» **INSTRUCTIONS TO FOLLOW**: What lines below contain the word "TRUE"? Please pull each one out.

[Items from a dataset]
________
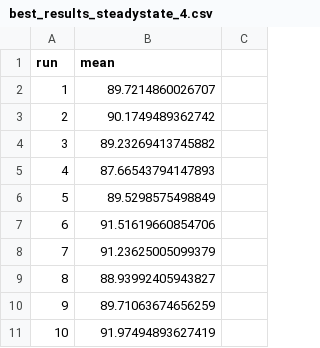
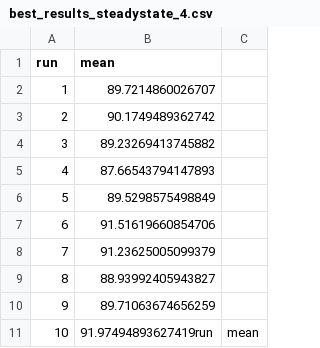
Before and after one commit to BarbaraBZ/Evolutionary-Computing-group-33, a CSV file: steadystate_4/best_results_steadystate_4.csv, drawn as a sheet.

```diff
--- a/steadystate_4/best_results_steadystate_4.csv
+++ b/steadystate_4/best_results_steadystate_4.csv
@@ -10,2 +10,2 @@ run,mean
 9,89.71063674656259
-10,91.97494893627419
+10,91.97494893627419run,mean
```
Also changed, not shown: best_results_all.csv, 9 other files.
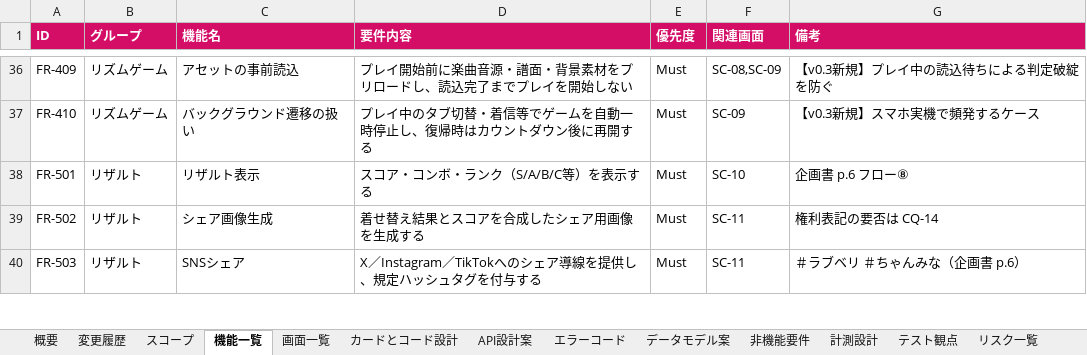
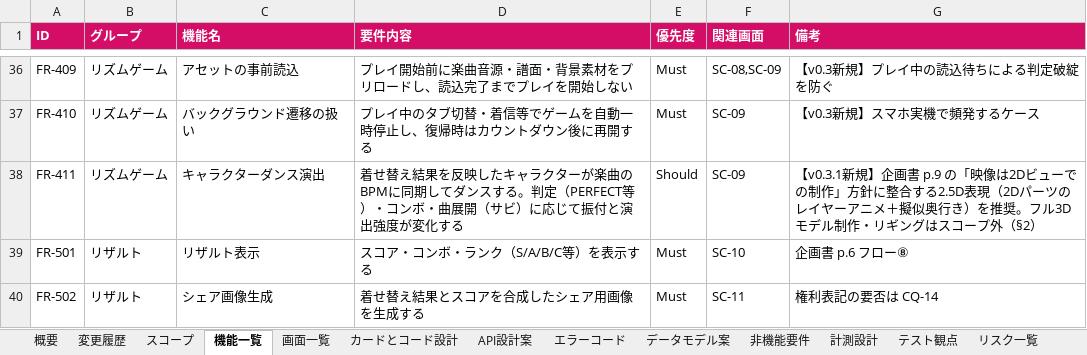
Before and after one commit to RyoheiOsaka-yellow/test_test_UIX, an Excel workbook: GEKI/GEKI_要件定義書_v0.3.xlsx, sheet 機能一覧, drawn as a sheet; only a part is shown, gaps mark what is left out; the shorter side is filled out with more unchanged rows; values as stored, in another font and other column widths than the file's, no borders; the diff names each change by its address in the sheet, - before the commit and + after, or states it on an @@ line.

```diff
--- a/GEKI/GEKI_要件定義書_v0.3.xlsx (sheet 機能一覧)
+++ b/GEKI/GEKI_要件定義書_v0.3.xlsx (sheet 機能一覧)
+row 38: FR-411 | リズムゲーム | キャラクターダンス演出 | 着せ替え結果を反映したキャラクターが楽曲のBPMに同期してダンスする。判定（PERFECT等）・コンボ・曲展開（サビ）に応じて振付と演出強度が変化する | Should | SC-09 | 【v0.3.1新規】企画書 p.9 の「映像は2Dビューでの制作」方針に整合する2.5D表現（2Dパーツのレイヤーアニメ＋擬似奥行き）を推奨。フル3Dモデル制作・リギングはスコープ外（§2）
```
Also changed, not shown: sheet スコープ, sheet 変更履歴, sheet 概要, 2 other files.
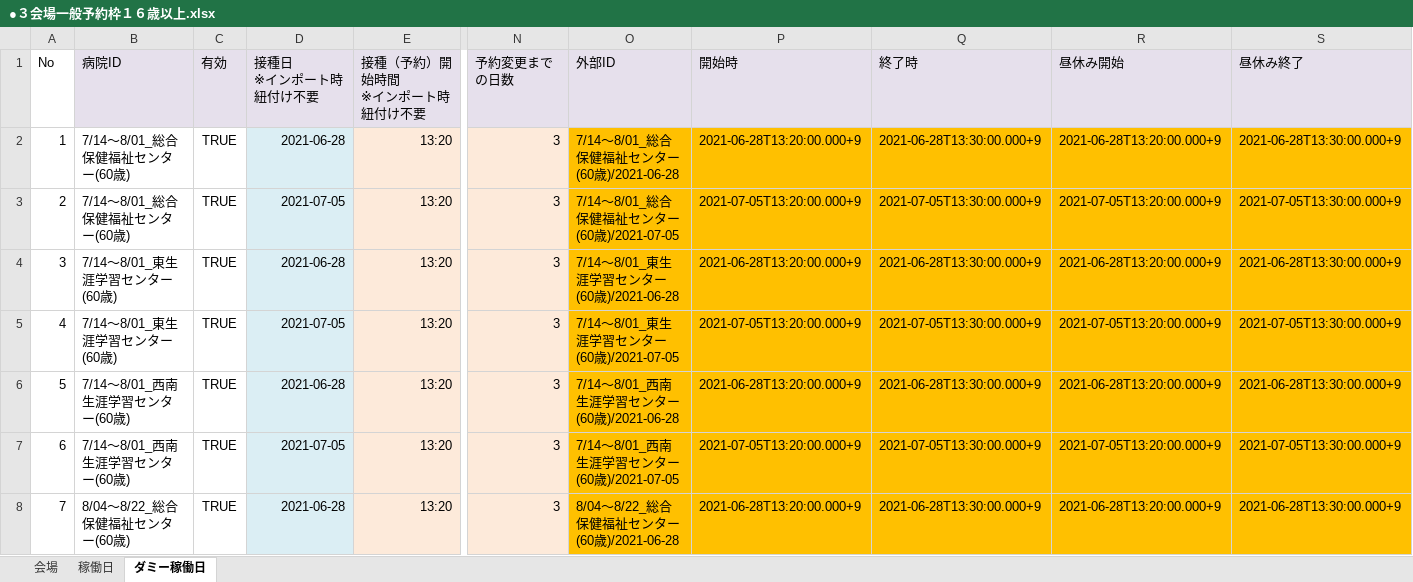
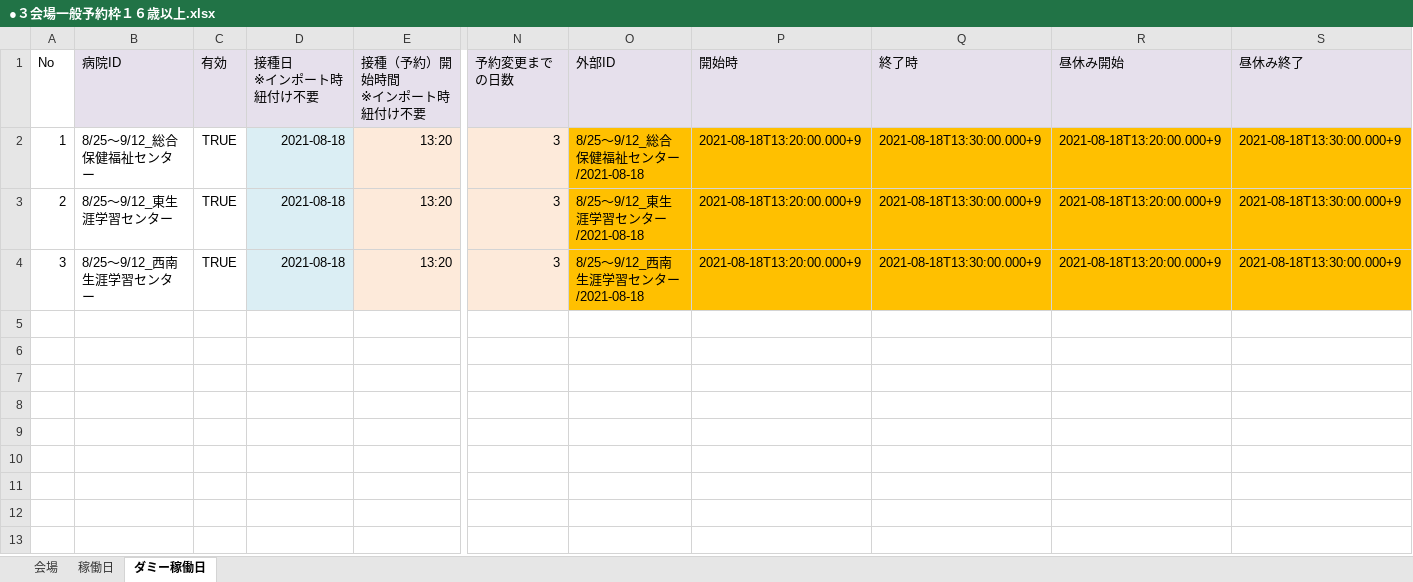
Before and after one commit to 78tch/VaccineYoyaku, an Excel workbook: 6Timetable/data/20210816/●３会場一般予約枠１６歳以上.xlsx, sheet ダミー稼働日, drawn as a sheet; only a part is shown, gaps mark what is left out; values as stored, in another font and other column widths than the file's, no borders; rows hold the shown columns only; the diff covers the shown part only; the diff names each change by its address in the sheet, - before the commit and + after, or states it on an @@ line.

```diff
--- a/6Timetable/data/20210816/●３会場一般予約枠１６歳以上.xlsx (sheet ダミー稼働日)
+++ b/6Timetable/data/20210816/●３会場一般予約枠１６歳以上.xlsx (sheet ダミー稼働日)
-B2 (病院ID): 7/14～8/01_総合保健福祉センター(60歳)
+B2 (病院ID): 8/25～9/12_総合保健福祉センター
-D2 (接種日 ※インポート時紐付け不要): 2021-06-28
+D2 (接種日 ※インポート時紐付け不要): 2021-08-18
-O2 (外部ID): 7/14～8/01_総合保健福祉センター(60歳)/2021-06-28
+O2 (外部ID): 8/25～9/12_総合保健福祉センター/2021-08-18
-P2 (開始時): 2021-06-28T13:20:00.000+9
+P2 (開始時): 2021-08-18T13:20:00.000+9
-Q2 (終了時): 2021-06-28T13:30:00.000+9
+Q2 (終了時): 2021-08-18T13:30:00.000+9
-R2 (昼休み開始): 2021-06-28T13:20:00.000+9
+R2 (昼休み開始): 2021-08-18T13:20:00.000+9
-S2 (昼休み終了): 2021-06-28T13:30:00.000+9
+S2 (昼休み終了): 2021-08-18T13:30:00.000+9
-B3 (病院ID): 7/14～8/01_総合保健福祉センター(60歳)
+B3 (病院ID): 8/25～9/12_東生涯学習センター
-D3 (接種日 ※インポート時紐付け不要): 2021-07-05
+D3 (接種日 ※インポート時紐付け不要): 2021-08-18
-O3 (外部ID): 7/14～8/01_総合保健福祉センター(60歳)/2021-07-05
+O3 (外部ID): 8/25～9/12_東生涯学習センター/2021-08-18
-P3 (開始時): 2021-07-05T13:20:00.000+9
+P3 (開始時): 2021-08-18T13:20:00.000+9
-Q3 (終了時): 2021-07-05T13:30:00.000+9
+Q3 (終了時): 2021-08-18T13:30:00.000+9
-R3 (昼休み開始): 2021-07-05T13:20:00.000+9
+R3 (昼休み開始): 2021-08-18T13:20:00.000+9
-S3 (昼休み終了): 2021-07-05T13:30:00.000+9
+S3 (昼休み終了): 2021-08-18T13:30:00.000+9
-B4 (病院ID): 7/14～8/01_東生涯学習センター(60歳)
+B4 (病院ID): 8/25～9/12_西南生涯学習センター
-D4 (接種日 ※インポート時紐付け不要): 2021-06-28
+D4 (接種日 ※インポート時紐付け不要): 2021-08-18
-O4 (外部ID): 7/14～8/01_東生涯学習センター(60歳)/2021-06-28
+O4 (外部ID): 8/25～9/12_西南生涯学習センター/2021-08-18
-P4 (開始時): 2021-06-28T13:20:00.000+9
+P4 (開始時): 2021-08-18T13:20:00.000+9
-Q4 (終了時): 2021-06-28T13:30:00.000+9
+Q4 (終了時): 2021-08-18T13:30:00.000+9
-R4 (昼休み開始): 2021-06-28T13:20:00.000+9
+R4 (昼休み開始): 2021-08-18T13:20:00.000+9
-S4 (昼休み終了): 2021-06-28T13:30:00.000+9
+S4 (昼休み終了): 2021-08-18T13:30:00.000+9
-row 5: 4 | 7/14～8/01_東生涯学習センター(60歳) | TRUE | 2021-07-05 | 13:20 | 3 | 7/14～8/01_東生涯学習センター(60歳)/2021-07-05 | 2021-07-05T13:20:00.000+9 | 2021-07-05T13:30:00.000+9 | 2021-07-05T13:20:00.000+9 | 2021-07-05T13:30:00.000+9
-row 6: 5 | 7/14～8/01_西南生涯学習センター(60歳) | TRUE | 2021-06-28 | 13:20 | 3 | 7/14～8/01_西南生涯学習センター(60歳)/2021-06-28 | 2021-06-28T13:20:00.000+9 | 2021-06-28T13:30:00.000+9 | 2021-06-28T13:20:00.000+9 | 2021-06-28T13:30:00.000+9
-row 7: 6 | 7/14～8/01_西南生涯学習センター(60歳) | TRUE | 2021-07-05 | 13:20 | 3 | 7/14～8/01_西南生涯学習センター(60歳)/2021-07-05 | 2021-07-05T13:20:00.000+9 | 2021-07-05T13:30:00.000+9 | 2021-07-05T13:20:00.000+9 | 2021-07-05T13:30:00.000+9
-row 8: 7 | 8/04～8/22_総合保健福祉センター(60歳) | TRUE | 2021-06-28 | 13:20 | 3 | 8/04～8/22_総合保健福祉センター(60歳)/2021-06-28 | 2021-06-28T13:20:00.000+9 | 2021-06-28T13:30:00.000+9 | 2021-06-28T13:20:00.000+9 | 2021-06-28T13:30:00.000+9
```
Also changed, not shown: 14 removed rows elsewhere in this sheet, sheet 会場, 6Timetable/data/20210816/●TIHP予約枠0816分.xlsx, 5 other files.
________
» **OUTPUT FOR THIS TASK**:
-row 5: 4 | 7/14～8/01_東生涯学習センター(60歳) | TRUE | 2021-07-05 | 13:20 | 3 | 7/14～8/01_東生涯学習センター(60歳)/2021-07-05 | 2021-07-05T13:20:00.000+9 | 2021-07-05T13:30:00.000+9 | 2021-07-05T13:20:00.000+9 | 2021-07-05T13:30:00.000+9
-row 6: 5 | 7/14～8/01_西南生涯学習センター(60歳) | TRUE | 2021-06-28 | 13:20 | 3 | 7/14～8/01_西南生涯学習センター(60歳)/2021-06-28 | 2021-06-28T13:20:00.000+9 | 2021-06-28T13:30:00.000+9 | 2021-06-28T13:20:00.000+9 | 2021-06-28T13:30:00.000+9
-row 7: 6 | 7/14～8/01_西南生涯学習センター(60歳) | TRUE | 2021-07-05 | 13:20 | 3 | 7/14～8/01_西南生涯学習センター(60歳)/2021-07-05 | 2021-07-05T13:20:00.000+9 | 2021-07-05T13:30:00.000+9 | 2021-07-05T13:20:00.000+9 | 2021-07-05T13:30:00.000+9
-row 8: 7 | 8/04～8/22_総合保健福祉センター(60歳) | TRUE | 2021-06-28 | 13:20 | 3 | 8/04～8/22_総合保健福祉センター(60歳)/2021-06-28 | 2021-06-28T13:20:00.000+9 | 2021-06-28T13:30:00.000+9 | 2021-06-28T13:20:00.000+9 | 2021-06-28T13:30:00.000+9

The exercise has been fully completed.